ACTION ITEM
Your output should be every line below, copied exactly.

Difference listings
-- Opening Marker --
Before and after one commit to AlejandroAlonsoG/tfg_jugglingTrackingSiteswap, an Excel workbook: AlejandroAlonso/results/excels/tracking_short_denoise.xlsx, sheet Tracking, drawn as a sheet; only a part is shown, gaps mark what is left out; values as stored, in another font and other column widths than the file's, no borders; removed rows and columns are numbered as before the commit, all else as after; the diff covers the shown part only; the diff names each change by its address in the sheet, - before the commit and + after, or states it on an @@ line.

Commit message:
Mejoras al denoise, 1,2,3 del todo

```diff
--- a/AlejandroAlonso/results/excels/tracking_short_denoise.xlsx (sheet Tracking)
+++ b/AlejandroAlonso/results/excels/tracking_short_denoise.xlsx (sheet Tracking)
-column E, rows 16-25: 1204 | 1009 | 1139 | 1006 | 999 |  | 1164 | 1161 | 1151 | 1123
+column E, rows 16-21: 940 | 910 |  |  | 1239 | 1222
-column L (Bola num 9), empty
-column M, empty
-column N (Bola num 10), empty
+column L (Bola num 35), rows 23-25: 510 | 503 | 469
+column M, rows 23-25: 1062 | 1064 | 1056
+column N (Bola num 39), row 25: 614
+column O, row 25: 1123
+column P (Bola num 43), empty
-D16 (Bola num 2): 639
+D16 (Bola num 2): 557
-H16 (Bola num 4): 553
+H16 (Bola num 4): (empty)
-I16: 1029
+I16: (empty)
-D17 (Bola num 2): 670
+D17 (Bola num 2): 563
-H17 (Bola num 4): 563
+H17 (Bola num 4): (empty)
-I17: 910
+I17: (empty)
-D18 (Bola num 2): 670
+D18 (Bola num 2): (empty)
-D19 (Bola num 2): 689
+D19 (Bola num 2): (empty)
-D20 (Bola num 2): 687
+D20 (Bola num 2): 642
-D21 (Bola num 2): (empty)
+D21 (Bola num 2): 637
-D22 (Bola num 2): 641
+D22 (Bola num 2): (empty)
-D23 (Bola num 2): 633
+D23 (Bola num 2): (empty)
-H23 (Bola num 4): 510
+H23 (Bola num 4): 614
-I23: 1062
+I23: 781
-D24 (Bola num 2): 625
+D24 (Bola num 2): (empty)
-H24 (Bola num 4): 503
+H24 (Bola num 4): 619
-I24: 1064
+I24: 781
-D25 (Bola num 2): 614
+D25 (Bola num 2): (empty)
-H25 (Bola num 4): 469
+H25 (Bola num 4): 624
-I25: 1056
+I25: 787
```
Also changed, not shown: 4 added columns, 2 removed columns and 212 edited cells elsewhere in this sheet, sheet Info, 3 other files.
-- Closing Marker --
RESPONSE AREA
Before and after one commit to AlejandroAlonsoG/tfg_jugglingTrackingSiteswap, an Excel workbook: AlejandroAlonso/results/excels/tracking_short_denoise.xlsx, sheet Tracking, drawn as a sheet; only a part is shown, gaps mark what is left out; values as stored, in another font and other column widths than the file's, no borders; removed rows and columns are numbered as before the commit, all else as after; the diff covers the shown part only; the diff names each change by its address in the sheet, - before the commit and + after, or states it on an @@ line.

Commit message:
Mejoras al denoise, 1,2,3 del todo

```diff
--- a/AlejandroAlonso/results/excels/tracking_short_denoise.xlsx (sheet Tracking)
+++ b/AlejandroAlonso/results/excels/tracking_short_denoise.xlsx (sheet Tracking)
-column E, rows 16-25: 1204 | 1009 | 1139 | 1006 | 999 |  | 1164 | 1161 | 1151 | 1123
+column E, rows 16-21: 940 | 910 |  |  | 1239 | 1222
-column L (Bola num 9), empty
-column M, empty
-column N (Bola num 10), empty
+column L (Bola num 35), rows 23-25: 510 | 503 | 469
+column M, rows 23-25: 1062 | 1064 | 1056
+column N (Bola num 39), row 25: 614
+column O, row 25: 1123
+column P (Bola num 43), empty
-D16 (Bola num 2): 639
+D16 (Bola num 2): 557
-H16 (Bola num 4): 553
+H16 (Bola num 4): (empty)
-I16: 1029
+I16: (empty)
-D17 (Bola num 2): 670
+D17 (Bola num 2): 563
-H17 (Bola num 4): 563
+H17 (Bola num 4): (empty)
-I17: 910
+I17: (empty)
-D18 (Bola num 2): 670
+D18 (Bola num 2): (empty)
-D19 (Bola num 2): 689
+D19 (Bola num 2): (empty)
-D20 (Bola num 2): 687
+D20 (Bola num 2): 642
-D21 (Bola num 2): (empty)
+D21 (Bola num 2): 637
-D22 (Bola num 2): 641
+D22 (Bola num 2): (empty)
-D23 (Bola num 2): 633
+D23 (Bola num 2): (empty)
-H23 (Bola num 4): 510
+H23 (Bola num 4): 614
-I23: 1062
+I23: 781
-D24 (Bola num 2): 625
+D24 (Bola num 2): (empty)
-H24 (Bola num 4): 503
+H24 (Bola num 4): 619
-I24: 1064
+I24: 781
-D25 (Bola num 2): 614
+D25 (Bola num 2): (empty)
-H25 (Bola num 4): 469
+H25 (Bola num 4): 624
-I25: 1056
+I25: 787
```
Also changed, not shown: 4 added columns, 2 removed columns and 212 edited cells elsewhere in this sheet, sheet Info, 3 other files.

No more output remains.